Exercise requirements =
Copy every line below that has the word "orbit" in it.

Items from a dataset
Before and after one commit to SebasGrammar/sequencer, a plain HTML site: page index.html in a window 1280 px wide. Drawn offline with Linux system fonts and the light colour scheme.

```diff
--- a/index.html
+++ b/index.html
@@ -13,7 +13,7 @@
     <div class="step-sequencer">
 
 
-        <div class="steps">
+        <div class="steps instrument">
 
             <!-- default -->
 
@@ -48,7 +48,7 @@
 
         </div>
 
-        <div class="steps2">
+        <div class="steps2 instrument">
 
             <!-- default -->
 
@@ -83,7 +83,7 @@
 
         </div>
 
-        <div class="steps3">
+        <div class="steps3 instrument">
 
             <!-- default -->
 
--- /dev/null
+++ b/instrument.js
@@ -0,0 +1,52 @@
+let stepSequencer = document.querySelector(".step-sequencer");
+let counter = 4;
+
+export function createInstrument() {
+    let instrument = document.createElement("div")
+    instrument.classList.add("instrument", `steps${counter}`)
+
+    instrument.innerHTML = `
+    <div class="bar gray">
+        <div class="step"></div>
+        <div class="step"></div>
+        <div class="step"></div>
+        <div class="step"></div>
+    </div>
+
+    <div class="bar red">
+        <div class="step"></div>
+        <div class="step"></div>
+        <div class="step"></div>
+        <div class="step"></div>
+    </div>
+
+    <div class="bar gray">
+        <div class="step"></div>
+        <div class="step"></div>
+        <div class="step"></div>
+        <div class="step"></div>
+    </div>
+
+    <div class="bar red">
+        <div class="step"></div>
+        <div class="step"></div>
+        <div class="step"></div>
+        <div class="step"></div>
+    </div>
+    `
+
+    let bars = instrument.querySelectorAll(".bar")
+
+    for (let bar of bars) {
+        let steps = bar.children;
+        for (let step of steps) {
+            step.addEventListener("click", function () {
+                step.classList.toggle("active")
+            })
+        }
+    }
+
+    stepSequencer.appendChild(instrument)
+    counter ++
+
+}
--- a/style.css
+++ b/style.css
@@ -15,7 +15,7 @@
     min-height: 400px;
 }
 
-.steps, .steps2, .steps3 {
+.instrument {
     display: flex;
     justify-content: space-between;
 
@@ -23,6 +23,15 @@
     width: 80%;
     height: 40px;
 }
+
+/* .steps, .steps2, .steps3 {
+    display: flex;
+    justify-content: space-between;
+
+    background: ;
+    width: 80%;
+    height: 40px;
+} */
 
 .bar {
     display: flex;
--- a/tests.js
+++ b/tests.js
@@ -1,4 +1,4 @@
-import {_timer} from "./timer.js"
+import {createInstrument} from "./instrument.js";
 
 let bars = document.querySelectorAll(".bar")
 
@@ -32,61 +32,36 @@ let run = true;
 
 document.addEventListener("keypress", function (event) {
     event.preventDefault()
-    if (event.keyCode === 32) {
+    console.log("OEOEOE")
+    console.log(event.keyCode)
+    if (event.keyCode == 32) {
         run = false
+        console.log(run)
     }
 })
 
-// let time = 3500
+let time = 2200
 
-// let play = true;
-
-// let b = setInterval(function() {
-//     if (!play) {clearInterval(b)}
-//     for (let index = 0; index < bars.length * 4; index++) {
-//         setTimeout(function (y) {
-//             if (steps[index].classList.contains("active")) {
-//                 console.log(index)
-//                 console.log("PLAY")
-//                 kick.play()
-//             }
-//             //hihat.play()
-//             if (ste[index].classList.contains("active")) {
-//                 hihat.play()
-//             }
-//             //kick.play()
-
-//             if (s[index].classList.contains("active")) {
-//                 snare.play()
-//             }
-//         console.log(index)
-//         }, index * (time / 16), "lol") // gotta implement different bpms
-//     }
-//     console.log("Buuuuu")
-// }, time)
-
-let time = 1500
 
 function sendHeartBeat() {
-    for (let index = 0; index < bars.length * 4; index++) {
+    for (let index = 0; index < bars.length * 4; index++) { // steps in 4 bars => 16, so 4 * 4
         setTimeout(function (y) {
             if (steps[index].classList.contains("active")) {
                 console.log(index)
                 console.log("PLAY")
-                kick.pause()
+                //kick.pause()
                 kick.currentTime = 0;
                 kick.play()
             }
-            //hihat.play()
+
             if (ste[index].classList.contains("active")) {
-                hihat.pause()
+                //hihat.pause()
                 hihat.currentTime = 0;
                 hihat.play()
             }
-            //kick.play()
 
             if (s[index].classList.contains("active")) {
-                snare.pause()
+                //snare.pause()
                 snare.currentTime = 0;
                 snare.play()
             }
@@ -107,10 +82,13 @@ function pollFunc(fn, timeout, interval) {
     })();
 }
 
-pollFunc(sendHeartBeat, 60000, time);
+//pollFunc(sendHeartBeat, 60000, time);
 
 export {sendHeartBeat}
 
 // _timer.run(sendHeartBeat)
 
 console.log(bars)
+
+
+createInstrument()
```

---

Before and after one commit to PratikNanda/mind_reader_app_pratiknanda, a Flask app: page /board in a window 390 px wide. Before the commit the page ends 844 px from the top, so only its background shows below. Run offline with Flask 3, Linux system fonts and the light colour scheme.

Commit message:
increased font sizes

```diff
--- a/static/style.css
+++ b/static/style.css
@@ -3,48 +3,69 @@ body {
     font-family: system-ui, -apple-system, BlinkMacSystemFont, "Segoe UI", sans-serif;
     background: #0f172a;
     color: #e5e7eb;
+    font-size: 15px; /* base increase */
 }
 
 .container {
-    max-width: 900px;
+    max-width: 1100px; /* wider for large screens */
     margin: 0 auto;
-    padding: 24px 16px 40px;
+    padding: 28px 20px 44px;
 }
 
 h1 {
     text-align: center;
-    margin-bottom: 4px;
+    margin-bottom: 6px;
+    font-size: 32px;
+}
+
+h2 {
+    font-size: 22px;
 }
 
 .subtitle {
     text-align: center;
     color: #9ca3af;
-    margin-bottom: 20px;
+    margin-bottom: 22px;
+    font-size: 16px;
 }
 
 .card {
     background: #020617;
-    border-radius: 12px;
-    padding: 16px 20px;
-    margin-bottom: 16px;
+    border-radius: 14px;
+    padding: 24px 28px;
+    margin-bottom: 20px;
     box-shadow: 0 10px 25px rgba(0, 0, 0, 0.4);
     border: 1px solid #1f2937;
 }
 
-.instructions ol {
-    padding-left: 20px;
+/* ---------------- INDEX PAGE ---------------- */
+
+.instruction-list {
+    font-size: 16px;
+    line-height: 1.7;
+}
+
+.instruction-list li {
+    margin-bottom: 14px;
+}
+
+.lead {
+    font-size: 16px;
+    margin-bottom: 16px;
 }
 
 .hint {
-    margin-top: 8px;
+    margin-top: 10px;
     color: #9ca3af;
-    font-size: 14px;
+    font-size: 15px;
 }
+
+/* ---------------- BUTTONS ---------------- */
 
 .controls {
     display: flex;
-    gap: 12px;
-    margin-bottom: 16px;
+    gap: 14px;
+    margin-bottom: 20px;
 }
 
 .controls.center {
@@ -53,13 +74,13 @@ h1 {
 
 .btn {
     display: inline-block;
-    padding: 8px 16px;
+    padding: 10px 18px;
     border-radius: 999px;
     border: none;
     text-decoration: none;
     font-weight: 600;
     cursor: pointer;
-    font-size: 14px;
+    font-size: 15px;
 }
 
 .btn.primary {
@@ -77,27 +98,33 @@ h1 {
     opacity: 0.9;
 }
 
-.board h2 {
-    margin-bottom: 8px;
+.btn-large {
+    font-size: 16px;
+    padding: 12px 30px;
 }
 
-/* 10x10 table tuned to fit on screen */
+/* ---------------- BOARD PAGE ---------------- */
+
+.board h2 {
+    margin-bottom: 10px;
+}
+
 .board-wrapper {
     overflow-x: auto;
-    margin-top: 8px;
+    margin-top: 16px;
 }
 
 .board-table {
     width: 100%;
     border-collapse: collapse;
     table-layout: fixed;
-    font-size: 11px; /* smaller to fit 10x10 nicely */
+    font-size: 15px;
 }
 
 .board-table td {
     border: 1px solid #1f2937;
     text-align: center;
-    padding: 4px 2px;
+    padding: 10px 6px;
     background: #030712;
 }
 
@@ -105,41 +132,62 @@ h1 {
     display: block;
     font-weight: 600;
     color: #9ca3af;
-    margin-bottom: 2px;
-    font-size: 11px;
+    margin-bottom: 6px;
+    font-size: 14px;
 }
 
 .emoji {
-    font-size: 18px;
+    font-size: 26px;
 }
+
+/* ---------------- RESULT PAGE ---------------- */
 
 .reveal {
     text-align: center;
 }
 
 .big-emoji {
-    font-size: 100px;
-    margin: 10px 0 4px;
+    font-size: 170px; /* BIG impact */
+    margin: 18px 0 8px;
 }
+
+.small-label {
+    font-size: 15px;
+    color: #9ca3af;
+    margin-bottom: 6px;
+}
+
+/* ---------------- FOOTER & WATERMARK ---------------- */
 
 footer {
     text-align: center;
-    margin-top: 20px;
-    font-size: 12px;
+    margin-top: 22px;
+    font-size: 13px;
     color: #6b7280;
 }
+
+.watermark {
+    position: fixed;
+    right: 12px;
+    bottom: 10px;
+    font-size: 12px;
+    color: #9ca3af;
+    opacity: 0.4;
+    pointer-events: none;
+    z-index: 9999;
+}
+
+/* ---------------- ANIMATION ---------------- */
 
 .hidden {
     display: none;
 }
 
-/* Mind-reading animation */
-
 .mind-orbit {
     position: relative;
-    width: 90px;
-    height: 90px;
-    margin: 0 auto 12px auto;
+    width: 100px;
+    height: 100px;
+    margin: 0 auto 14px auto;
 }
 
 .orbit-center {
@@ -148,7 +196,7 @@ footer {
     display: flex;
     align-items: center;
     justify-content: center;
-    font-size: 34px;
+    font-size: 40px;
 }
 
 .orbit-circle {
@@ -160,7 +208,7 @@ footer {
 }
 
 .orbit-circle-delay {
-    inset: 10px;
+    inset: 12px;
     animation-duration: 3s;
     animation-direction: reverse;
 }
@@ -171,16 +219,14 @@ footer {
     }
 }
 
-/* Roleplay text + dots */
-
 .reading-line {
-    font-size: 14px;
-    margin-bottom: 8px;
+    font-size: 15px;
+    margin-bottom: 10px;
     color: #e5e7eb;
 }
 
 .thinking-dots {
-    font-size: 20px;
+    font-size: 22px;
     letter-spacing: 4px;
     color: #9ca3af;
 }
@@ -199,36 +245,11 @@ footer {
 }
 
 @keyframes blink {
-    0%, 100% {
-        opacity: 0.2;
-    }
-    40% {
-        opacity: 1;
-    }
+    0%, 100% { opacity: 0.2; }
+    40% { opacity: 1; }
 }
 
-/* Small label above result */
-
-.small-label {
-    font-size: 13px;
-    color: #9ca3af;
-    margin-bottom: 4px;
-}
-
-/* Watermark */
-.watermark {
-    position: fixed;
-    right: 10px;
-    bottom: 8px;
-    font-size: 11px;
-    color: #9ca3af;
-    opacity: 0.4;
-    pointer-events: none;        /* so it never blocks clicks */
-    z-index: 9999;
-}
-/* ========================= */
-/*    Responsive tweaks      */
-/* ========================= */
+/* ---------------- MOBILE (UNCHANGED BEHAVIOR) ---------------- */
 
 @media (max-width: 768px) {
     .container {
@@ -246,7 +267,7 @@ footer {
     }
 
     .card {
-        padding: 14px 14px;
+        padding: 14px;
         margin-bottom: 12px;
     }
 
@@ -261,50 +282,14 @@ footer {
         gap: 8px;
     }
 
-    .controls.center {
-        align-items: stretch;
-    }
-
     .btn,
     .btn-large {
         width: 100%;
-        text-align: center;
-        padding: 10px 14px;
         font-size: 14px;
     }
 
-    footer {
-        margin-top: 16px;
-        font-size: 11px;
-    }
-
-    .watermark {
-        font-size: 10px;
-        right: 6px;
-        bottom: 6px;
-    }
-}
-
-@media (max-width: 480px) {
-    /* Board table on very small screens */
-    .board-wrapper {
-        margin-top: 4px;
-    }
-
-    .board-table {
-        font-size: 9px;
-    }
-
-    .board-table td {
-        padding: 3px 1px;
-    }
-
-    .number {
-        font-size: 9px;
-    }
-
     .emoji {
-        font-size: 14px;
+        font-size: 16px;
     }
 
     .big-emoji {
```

Result below =
 .mind-orbit {
 .orbit-center {
 .orbit-circle {
 .orbit-circle-delay {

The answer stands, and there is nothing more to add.